While U.S. markets were closed Monday for the Labor Day holiday, European shares drifted lower as tensions over Ukraine simmered and Asian stock markets mostly rose on expectations of stimulus in China after manufacturing growth slowed in August. In morning trading, France's CAC-40 was down 0.3 percent at 4,369.03 and Germany's DAX was off 0.1 percent at 9,463.43. Britain's FTSE 100 shed 0.2 percent to 6,809.67.
On Friday, the S&P 500 index rose 0.3 percent to close at 2003. It was its fourth record high in five day, causing investors to wonder if it's time to take profits. But the S&P's hardly on a tear. It traded close to the 2,000 point range all last week.
The Dow Jones industrial average is also near a record high, but has been taking a breather. It closed last Friday at 17,098 after trading near the 17,100 range all week.
Investor confidence has risen following several months of strong growth in hiring and corporate profits and a series of major corporate acquisitions. The latest update on the labor market due out Friday is expected to show relatively firm conditions.
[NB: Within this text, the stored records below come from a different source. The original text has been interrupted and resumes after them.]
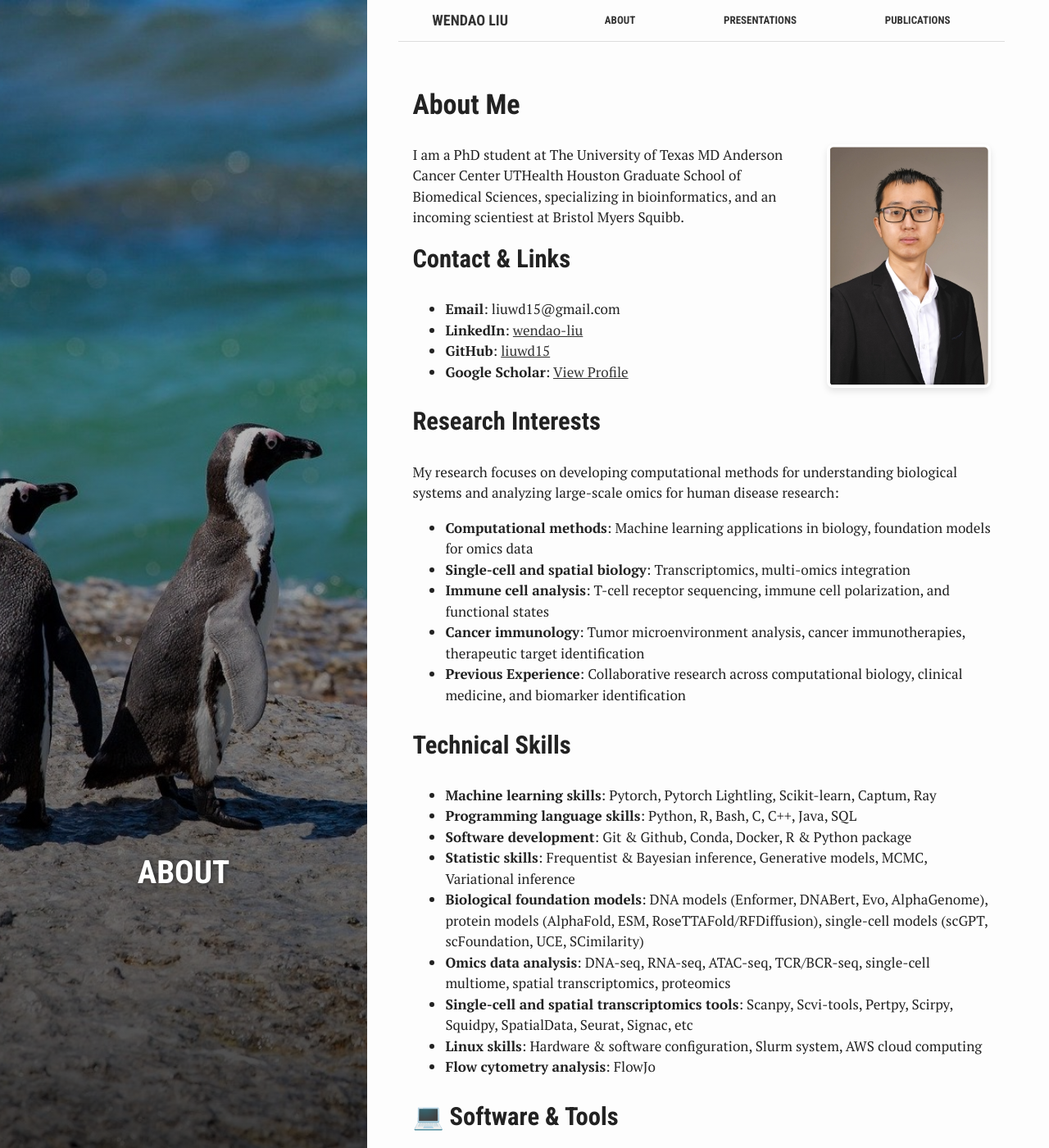
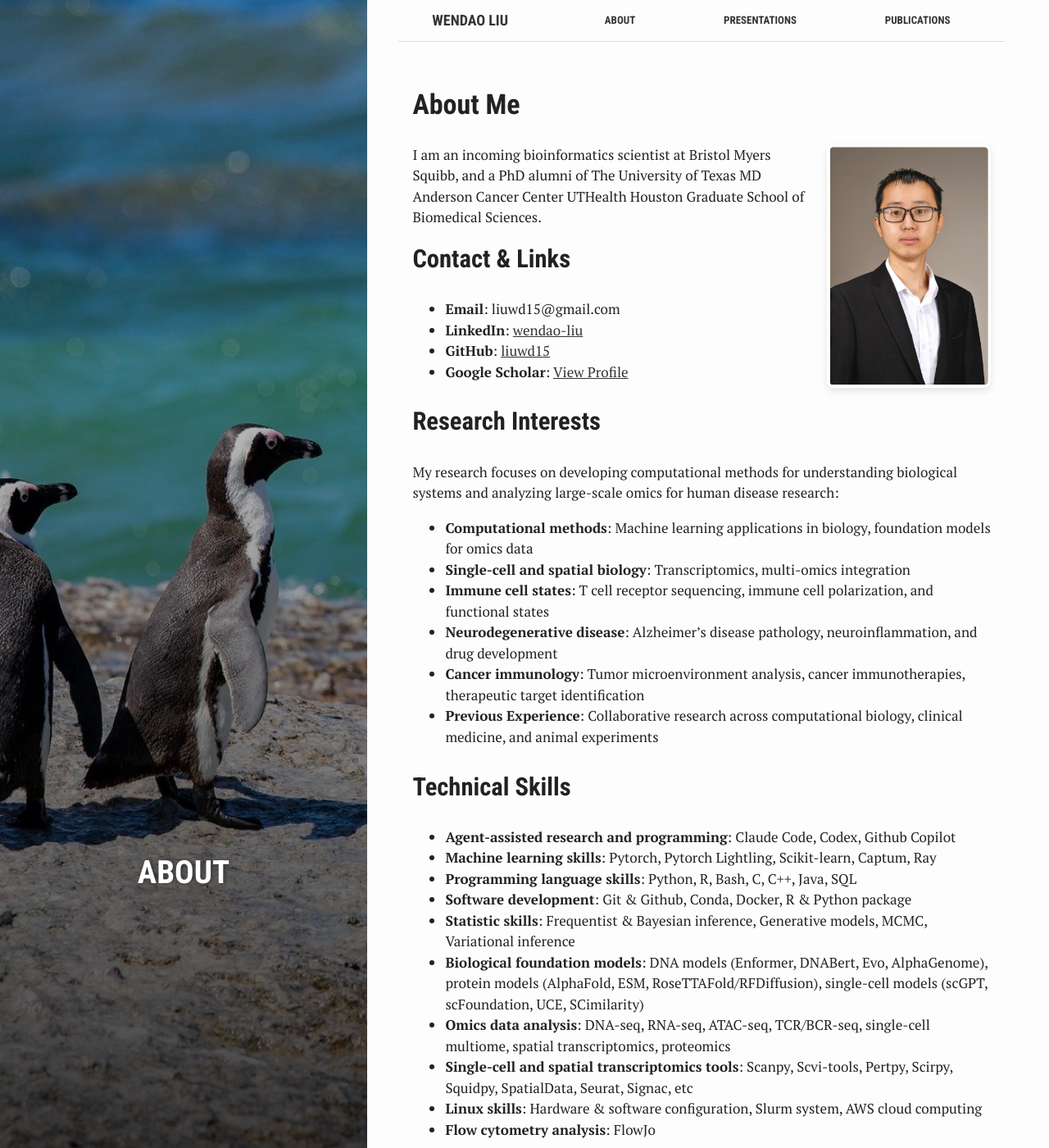
Before and after one commit to liuwd15/liuwd15.github.io, a Jekyll site: the page built from about.md, in a window 1280 px wide and 1400 px high. Shown: the whole window at 82% size. Built offline with Jekyll 4.4.1, drawn with Linux system fonts in a browser that asks for light colours; some of the changed text lies outside the part shown.

Commit message:
Update 2026/04

```diff
--- a/about.md
+++ b/about.md
@@ -10,7 +10,7 @@ bg: "african-penguins.jpg"
 
 <img src="{{ site.baseurl }}/assets/images/photo.jpg" alt="Wendao Liu" style="float: right; margin: 0 0 20px 20px; max-width: 200px; border-radius: 8px; box-shadow: 0 4px 8px rgba(0,0,0,0.1);">
 
-I am a PhD student at The University of Texas MD Anderson Cancer Center UTHealth Houston Graduate School of Biomedical Sciences, specializing in bioinformatics, and an incoming scientiest at Bristol Myers Squibb.
+I am an incoming bioinformatics scientist at Bristol Myers Squibb, and a PhD alumni of The University of Texas MD Anderson Cancer Center UTHealth Houston Graduate School of Biomedical Sciences.
 
 ## Contact & Links
 
@@ -25,12 +25,14 @@ My research focuses on developing computational methods for understanding biolog
 
 - **Computational methods**: Machine learning applications in biology, foundation models for omics data
 - **Single-cell and spatial biology**: Transcriptomics, multi-omics integration
-- **Immune cell analysis**: T-cell receptor sequencing, immune cell polarization, and functional states
+- **Immune cell states**: T cell receptor sequencing, immune cell polarization, and functional states
+- **Neurodegenerative disease**: Alzheimer's disease pathology, neuroinflammation, and drug development
 - **Cancer immunology**: Tumor microenvironment analysis, cancer immunotherapies, therapeutic target identification
-- **Previous Experience**: Collaborative research across computational biology, clinical medicine, and biomarker identification
+- **Previous Experience**: Collaborative research across computational biology, clinical medicine, and animal experiments
 
 ## Technical Skills
 
+-   **Agent-assisted research and programming**: Claude Code, Codex, Github Copilot
 -	**Machine learning skills**: Pytorch, Pytorch Lightling, Scikit-learn, Captum, Ray
 -	**Programming language skills**: Python, R, Bash, C, C++, Java, SQL
 -	**Software development**: Git & Github, Conda, Docker, R & Python package
```
Also changed, not shown: other parts of about.md (+1 -0 lines), presentations.md (+4 -0 lines), publications.md (+4 -0 lines), 1 other file.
U.S. investors also remain concerned about the crisis in Ukraine. Two prominent U.S. senators said Sunday that the Obama administration should push for tougher sanctions on Russia, which is accused of supporting pro-Russian separatists in eastern Ukraine, and also send weapons to help Ukraine defend itself. The rebels have renewed their offensive in the past week, reclaiming parts of areas they'd previously ceded in fighting with Ukrainian troops and opening up an additional front.
China's Shanghai Composite rose 0.8 percent to 2,235.51 points and Tokyo's Nikkei 225 added 0.3 percent to 15,476.60. Hong Kong's Hang Seng was marginally higher, adding 0.04 percent to 24,752.09. India's Sensex gained 0.7 percent to 5,629.80. Taiwan, Sydney and Jakarta also rose.
Two surveys showed China's manufacturing growth slowed in August as export demand and investment weakened, raising expectations Beijing might launch more stimulus. HSBC Corp. said its purchasing manufacturers index fell to 50.2 from July's 18-month high of 51.7 on a 100-point scale on which numbers above 50 show an expansion. An official industry group, the China Federation of Logistics and Purchasing, said its separate PMI declined to 51.1 from 51.7.
The manufacturing slowdown adds to signs that China's "economy still faces considerable downside risks to growth in the second half of the year, which warrant further policy easing to ensure a steady growth recovery," said HSBC economist Hongbin Qu.
Investors looked ahead to Thursday's meeting of the European Central Bank for signs of possible stimulus. Bank chief Mario Draghi called in a speech last month for fiscal policies to support growth, a departure from the ECB's implicit support for austerity. No immediate steps were expected but the bank has begun work on a program to buy asset-backed securities.
U.S. benchmark crude for October was down 31 cents at $95.65 in electronic trading on the New York Mercantile Exchange. The contract surged $1.41 on Friday to close at $95.96.
The dollar rose to 104.18 yen from Friday's closing of 104.04. The euro declined to $1.3121 from the previous session's $1.3136.